Eddy Nuttall, the owner and head chef of Dish, will be hoping there’s some truth in the adage that one man’s loss is another’s gain.
He moved his still relatively fledgling venture into number 19 Boar Lane a matter of months after Anthony’s – one of the city’s one-time culinary heavyweights – was forced to move out.
Former occupant Anthony Flinn had been struggling to sustain the initial soar-away success of his eponymous restaurant and closed the fine dining establishment for good shortly after vacating the Boar Lane site to set up shop in the Corn Exchange.
While his predecessor’s struggles should act as a salutory warning, however, Nuttall has reason to be optimistic.
Dish’s fortunes have, to date, travelled in the opposite direction.
Previously occupying significantly smaller premises on Great George Street, the restaurant earned high praise when Oliver ate there in January of last year.
The Best Newcomer title at the 2013 Oliver Awards followed and, with demand outstripping the supply of tables, within months the restaurant had outgrown the building and Nuttall was looking to up-size.
At Boar Lane he’s certainly found what he was looking for – the ground level bar area is not a lot smaller than the entire space the restaurant enjoyed at Great George Street. The subterranean dining area itself is gargantuan in comparison.
However, given that part of the Great George Street restaurant’s appeal was its intimacy and the attentiveness of the service, it will be interesting to see whether the staff can replicate the success they’ve created so far in much more spacious – and prominent – surroundings.
In some respects there’s a sense that they’re still learning to adjust – we had to grab our waiter’s attention a couple of times because of requests that had been overlooked
There was also a substantial wait between our starters and main courses.
For the most part, however, Dish appears to be making the step up with cautious assurance.
It was pleasantly busy on the Saturday night of our visit. Thankfully, given that on the last occasion that we visited Anthony’s we entered through an obscure side door, on this occasion we were able to get in through the front.
The bar area at ground floor level remains largely the same as it was when it was part of Anthony’s.
A board on one wall advertising an evening of molecular gastronomy – the cuisine Anthony’s specialised in – is another throwback to its previous life.
After enjoying a drink in the bar, we took our table downstairs.
The service, despite the aforementioned occasional hiccups, was for the most part very good – attentive and friendly.
The contemporary British menu, which retains much of the identity established at Boar Lane, looked hugely inviting from start to finish.
A high level of thought has clearly gone into the creation of each dish.
My dining partner’s starter of char grilled king scallops was a prime example – the sweetness of the scallops themselves was enhanced by a smoked white chocolate veloute but offset by the subtle spice of chilli oil.

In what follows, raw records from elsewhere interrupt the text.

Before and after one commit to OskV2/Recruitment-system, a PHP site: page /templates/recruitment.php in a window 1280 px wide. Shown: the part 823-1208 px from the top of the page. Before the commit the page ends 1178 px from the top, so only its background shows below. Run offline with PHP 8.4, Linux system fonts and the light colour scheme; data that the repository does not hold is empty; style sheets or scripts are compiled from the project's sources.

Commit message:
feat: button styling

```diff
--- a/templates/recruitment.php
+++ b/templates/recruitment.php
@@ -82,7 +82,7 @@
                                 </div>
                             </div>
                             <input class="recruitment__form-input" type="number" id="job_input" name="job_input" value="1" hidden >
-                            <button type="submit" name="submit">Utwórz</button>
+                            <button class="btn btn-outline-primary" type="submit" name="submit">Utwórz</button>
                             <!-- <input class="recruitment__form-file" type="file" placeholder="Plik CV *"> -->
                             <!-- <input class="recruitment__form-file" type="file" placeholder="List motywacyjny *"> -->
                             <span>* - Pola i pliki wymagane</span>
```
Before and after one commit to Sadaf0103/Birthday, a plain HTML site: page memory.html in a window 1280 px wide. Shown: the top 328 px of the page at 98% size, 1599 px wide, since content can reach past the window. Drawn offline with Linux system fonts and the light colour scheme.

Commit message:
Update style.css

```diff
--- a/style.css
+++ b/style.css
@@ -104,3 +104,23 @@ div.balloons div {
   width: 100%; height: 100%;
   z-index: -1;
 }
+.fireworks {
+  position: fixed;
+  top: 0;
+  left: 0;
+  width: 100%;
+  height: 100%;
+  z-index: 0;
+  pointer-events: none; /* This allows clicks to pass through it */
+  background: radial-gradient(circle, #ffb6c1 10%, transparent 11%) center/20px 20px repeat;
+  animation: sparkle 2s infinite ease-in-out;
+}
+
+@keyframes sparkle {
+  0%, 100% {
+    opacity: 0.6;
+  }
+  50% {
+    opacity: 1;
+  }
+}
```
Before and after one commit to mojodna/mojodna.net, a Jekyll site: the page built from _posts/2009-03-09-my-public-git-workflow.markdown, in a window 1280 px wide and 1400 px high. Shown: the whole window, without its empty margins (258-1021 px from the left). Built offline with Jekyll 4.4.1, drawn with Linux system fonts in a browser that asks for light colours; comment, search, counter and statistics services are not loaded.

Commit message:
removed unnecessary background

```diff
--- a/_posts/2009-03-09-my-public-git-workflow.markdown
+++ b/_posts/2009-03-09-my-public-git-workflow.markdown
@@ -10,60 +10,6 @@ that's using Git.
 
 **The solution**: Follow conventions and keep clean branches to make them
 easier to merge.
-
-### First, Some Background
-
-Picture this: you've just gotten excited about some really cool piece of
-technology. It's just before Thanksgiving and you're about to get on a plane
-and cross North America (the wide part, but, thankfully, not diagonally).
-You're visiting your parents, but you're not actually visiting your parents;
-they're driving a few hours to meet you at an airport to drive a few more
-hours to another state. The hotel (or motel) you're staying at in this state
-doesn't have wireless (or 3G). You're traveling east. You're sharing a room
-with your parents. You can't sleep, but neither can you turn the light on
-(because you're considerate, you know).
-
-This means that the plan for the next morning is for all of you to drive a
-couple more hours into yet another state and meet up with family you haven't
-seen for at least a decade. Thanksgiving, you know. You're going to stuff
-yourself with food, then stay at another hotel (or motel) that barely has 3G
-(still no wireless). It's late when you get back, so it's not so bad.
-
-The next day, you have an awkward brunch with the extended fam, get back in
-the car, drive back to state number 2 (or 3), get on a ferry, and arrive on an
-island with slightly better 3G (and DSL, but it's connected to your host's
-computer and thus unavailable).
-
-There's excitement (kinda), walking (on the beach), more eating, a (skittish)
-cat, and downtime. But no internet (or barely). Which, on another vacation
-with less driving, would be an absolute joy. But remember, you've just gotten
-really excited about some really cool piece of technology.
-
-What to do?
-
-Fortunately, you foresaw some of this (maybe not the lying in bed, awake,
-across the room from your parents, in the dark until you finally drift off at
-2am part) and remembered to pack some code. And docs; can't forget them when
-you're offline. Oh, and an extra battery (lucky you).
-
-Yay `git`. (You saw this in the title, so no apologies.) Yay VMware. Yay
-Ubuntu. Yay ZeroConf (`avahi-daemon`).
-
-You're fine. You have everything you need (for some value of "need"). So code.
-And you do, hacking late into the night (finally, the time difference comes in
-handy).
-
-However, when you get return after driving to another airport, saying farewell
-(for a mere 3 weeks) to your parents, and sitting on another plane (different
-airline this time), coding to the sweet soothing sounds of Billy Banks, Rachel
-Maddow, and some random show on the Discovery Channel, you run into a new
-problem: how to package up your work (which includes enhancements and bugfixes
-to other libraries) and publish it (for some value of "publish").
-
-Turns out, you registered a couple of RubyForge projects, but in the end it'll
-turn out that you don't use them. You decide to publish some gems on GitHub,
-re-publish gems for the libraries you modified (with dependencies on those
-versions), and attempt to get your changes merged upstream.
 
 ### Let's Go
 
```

On top of the scallops was a delicate portion of keta caviar. A saffron potato pancake completed a diminutive dish that was big on imagination.
I had the gin and beetroot cured Atlantic salmon with wasabi mayonnaise and soft boiled quail’s egg. Golden beetroot, beetroot caviar and a celeriac remoulade gave extra dimensions to a plate whose good looks were matched by the variety and well judged combination of its flavours. The slivers of salmon were beautifully tender, the mayonnaise gave the dish real bite.
I followed up my starter with the slow-cooked lamb shanks. Rarely has meat been this succulent, sliding off the bone in delicious chunks.
It came with soft truffled polenta, broad beans, mushrooms and was topped with some Jerusalem artichoke crisps which, while primarily offering a means of decoration were nevertheless extremely tasty. I had absolutely no trouble hoovering up the entire dish.
My dining partner’s main was her favourite of the three courses. The Yorkshire venison haunch steak was just the right shade of pink all the way through and came with a crunchy parmesan and herb crust.
The saffron gnocchi were lovely, as were the crisp sweetbreads, which she’d probably have eaten an entire plate of given the chance.
The green peppercorn sauce gave just the right level of piquancy to a plate that left her smiling with self-satisfied delight.
We also shared a portion of seasonal greens.
For dessert we chose the assiette of small portions of some of the restaurant’s excellent selection of puddings. There was a wonderfully rich white chocolate mousse with raspberries, panna cotta, a cappuccino mousse served attractively in a small mug and an almond tart with blackberries.
None of them was a let-down, though the panacotta, which came with a heavenly piece of burned honeycomb, scored top marks.
There were some definite unspoken calculations going on about exactly how much each one of us ate – although the plate was meant for sharing I think we’d happily have taken one each.
The bill, including a bottle of wine, came to about £80, although we were given a small discount for a small delay in getting us one of our orders, which was a nice touch.
Dish certainly made an impact when it arrived on Leeds’s dining scene. While it may take time to grow into its new surroundings, there is no reason to believe that it can’t build on its initial success.
Address: 19 Boar Lane, Leeds, LS1 6EA
Opening times: 5-10pm Tuesday to Saturday; also noon–2.30pm Wednesday to Saturday; noon-4pm Sunday
Tel: 0113 3182274